Teaching with Blogs and Blogging while Teaching, part 3: My Research/Writing Blog

Note: Today I am giving a talk/workshop on blogging for feminist teaching and research. I have decided to post it as a series of entries on this blog so that it can serve as a virtual handout for those attending the workshop and as a resource for those who couldn’t make it. Another reason I am posting this talk here is that I am experimenting with using the blog, instead of powerpoint, as the format for my lectures and talks. Some of the material in these posts has been posted on other entries on this blog. This is part 3. As of 2/22, this entry is still under construction.


Okay, so I have discussed why I blog and how I use blogs in my teaching. In this post, I will briefly discuss how I blog while and for teaching. As I mention above, this entry is still under construction because parts 1 and 2 took a lot of time and energy to write.

Warning: There are many strategies for managing blogs so that they don’t overwhelm you, but you have to be vigilant in your practice of them. I think this workshop is an example of trying to take on too much in too little time. Perhaps another way to look at my failure to complete this entry is this: In the spirit of the blog, which is a living, always-in-process archive of one’s ideas and writings, I offer you my preliminary thoughts on blogging while teaching. Here are some examples (without my analysis) of how I see blogging while teaching working for me.

EXAMPLE ONE: Critical Reflection
Why did we stop asking questions?
This blog entry was originally published on this blog. I also assigned the essay that is discussed in this post for my feminist debates class and posted an excerpt from the entry on that blog, here. And I posted an excerpt of the entry on my graduate course blog, feminist/queer/troublemaking, here.

EXAMPLE TWO: Critical Essay
Does Troubling Virtue = Valuing Vice? And Other Questions About Vice and Virtue, part 1?

In this entry, I drew upon readings from my queering theory class and reflected on how they connected to my own thinking/research on troublemaking and ethics. Here is the note I wrote at the top of the entry:
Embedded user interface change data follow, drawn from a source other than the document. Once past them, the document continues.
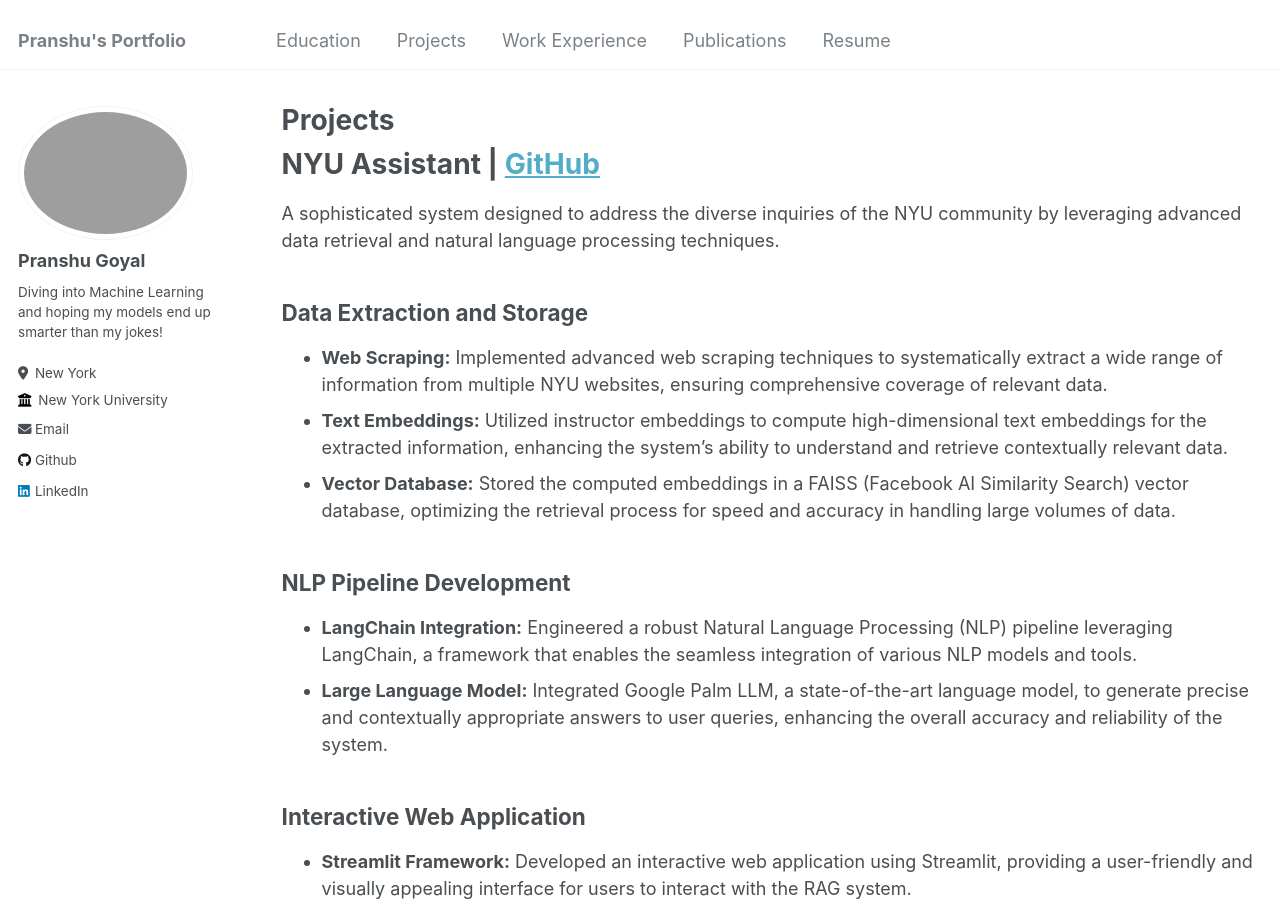
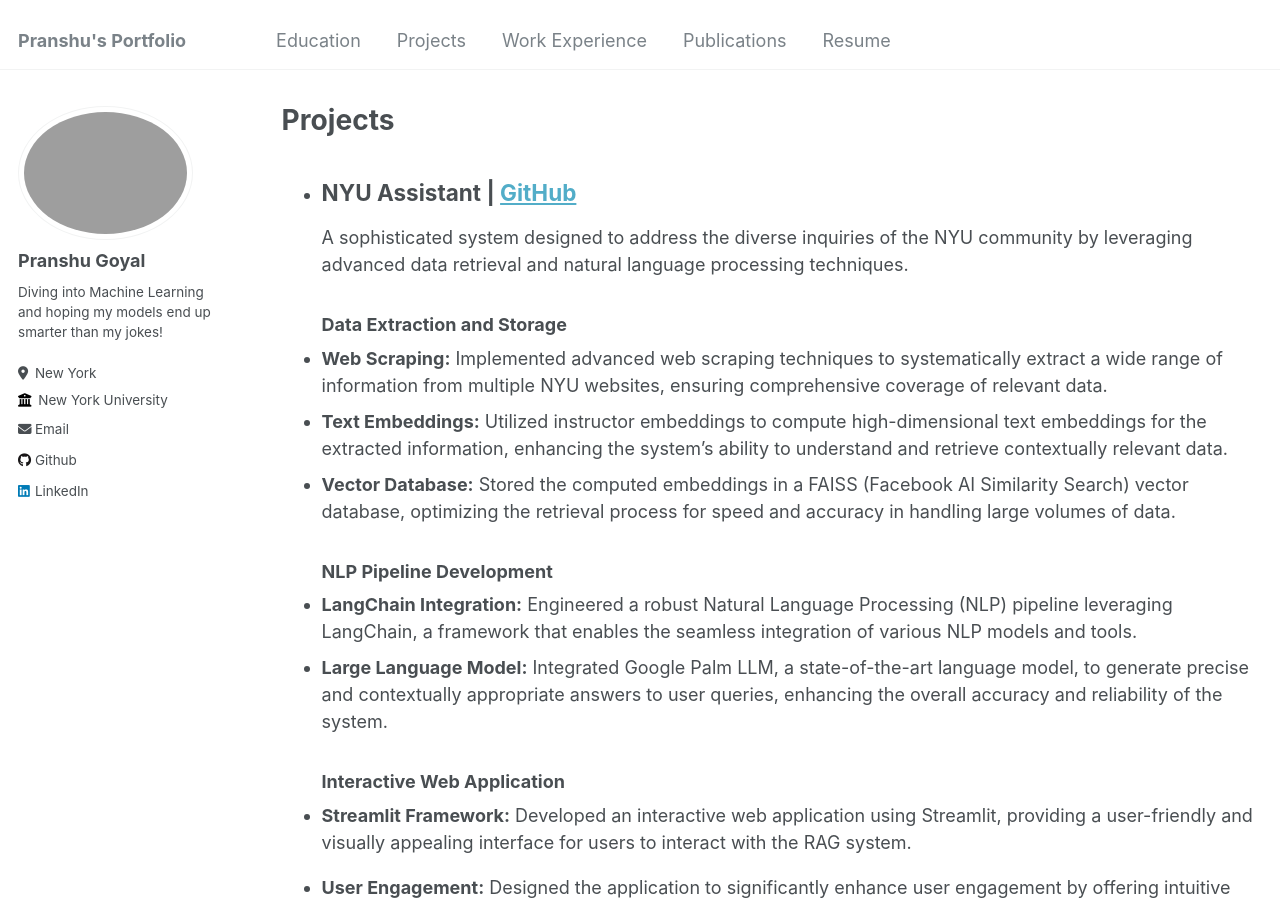
Before and after one commit to pranshu267/pranshu267.github.io, a Jekyll site: the page built from _pages/projects.md, in a window 1280 px wide and 900 px high. Built offline with Jekyll 4.4.1, drawn with Linux system fonts in a browser that asks for light colours.

```diff
--- a/_pages/projects.md
+++ b/_pages/projects.md
@@ -7,42 +7,27 @@ author_profile: true
 
 {% include base_path %}
 
-# NYU Assistant | [GitHub](https://github.com/pranshu267/NYUAssistant/tree/main)
-
+- ## NYU Assistant | [GitHub](https://github.com/pranshu267/NYUAssistant/tree/main)
 A sophisticated system designed to address the diverse inquiries of the NYU community by leveraging advanced data retrieval and natural language processing techniques.
-
-## Data Extraction and Storage
-
+### Data Extraction and Storage
 - **Web Scraping:** Implemented advanced web scraping techniques to systematically extract a wide range of information from multiple NYU websites, ensuring comprehensive coverage of relevant data.
 - **Text Embeddings:** Utilized instructor embeddings to compute high-dimensional text embeddings for the extracted information, enhancing the system’s ability to understand and retrieve contextually relevant data.
 - **Vector Database:** Stored the computed embeddings in a FAISS (Facebook AI Similarity Search) vector database, optimizing the retrieval process for speed and accuracy in handling large volumes of data.
-
-## NLP Pipeline Development
-
+### NLP Pipeline Development
 - **LangChain Integration:** Engineered a robust Natural Language Processing (NLP) pipeline leveraging LangChain, a framework that enables the seamless integration of various NLP models and tools.
 - **Large Language Model:** Integrated Google Palm LLM, a state-of-the-art language model, to generate precise and contextually appropriate answers to user queries, enhancing the overall accuracy and reliability of the system.
-
-
-## Interactive Web Application
-
+### Interactive Web Application
 - **Streamlit Framework:** Developed an interactive web application using Streamlit, providing a user-friendly and visually appealing interface for users to interact with the RAG system.
 - **User Engagement:** Designed the application to significantly enhance user engagement by offering intuitive navigation, real-time query handling, and visually rich responses.
 
-# Real-Time Forex Arbitrage and Price Prediction System | [GitHub](https://github.com/pranshu267/Real-Time-Forex-Arbitrage-Detection-and-Price-Prediction-System)
-
+- ## Real-Time Forex Arbitrage and Price Prediction System | [GitHub](https://github.com/pranshu267/Real-Time-Forex-Arbitrage-Detection-and-Price-Prediction-System)
 A comprehensive system designed to optimize forex trading strategies by leveraging advanced data processing, predictive analytics, and real-time monitoring tools.
-
-## Data Processing and Storage
-
+- ### Data Processing and Storage
 - **Apache Spark Integration:** Engineered a forex trading system utilizing Apache Spark for efficient data processing and arbitrage calculations, significantly enhancing the accuracy and speed of trading strategies.
 - **Google BigQuery:** Implemented Google BigQuery for optimized data storage, ensuring quick and reliable access to large datasets, thereby improving operational efficiency and decision-making.
-
-## Predictive Analytics
-
+### Predictive Analytics
 - **Bi-Directional LSTM Model:** Designed, trained, and deployed a Bi-Directional Long Short-Term Memory (LSTM) model for precise forex price prediction. This model leverages historical data to predict future price movements with high accuracy.
 - **Flask for Model Serving:** Utilized Flask to serve the trained LSTM model in real-time, enabling responsive and informed trading decisions based on the latest predictive analytics.
-
-## Data Ingestion and Monitoring
-
+### Data Ingestion and Monitoring
 - **Apache Airflow:** Scheduled and managed data ingestion processes using Apache Airflow, ensuring timely availability of data for continuous analytics and reporting.
 - **Looker Studio Dashboard:** Developed a real-time dashboard using Looker Studio to monitor forex trends and arbitrage opportunities. This dashboard provides traders with instant insights and actionable information, enhancing their ability to capitalize on market movements.
```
Note: Having just finished this entry after almost 4 days of deliberating over how to frame it and what to write, I feel compelled to comment on my blogging process. I am not sure if this entry makes sense, but it has been incredibly productive for me as I attempt to place my own thinking about virtue ethics and troublemaking in a larger context. Writing this entry has enabled me to clarify my thinking, generated a lot of new questions and sources, and has fueled my passion for troubling virtue ethics. Cool. This entry is one reason why I love blog writing.

EXAMPLE THREE: Applying theories/concepts
The Trouble with Alice
I wrote this entry over the summer, while I was in the midst of watching a lot of the Brady Bunch. It was inspired by readings we had done in my Contemporary Feminist Debates course in the spring of 2009. We are reading some of those same essays and discussing some of the same issues in Feminist Debates this week (2/23-2/25), so I decided to post an excerpt of it for the class here.
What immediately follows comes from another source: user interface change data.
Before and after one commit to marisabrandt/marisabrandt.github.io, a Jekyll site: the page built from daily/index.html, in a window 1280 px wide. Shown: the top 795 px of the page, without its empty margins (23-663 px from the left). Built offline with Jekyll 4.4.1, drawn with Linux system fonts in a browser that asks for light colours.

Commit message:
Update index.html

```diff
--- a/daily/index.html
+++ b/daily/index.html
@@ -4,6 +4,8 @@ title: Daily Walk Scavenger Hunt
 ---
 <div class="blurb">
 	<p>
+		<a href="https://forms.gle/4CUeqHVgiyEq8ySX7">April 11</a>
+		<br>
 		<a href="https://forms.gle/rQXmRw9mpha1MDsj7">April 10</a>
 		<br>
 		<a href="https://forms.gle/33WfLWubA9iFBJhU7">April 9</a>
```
EXAMPLE FOUR: Critical Reflection
The troublemaker as a feminist killjoy (or an unhappy queer?)

I wrote this entry at the end of last semester. It was inspired by readings from my queering theory and connects to readings for my graduate class on troublemaking for this spring.

EXAMPLES FIVE and SIX: Archiving Research for/while Teaching
Troublemaking and Feminist and Queer Pedagogies: Some Sources
The Queer Child: Some Sources

EXAMPLE SEVEN: My colloquium presentation on Judith Butler and the virtue of troublemaking
My presentation
Is grief our only resource for how to stay in trouble?
In my fall presentation for the GWSS Feminist Studies Collloquium series, I presented on Judith Butler and troublemaking. I read “my presentation” and reflected on parts of “is grief…”.

All of these entries enable me to bring together my teaching and research interests in ways that benefit both my teaching (I often post excerpts of these entries on my course blogs in order to share my research/knowledge with students) and my research (these entries enable me to archive my reflecting on and processing of readings).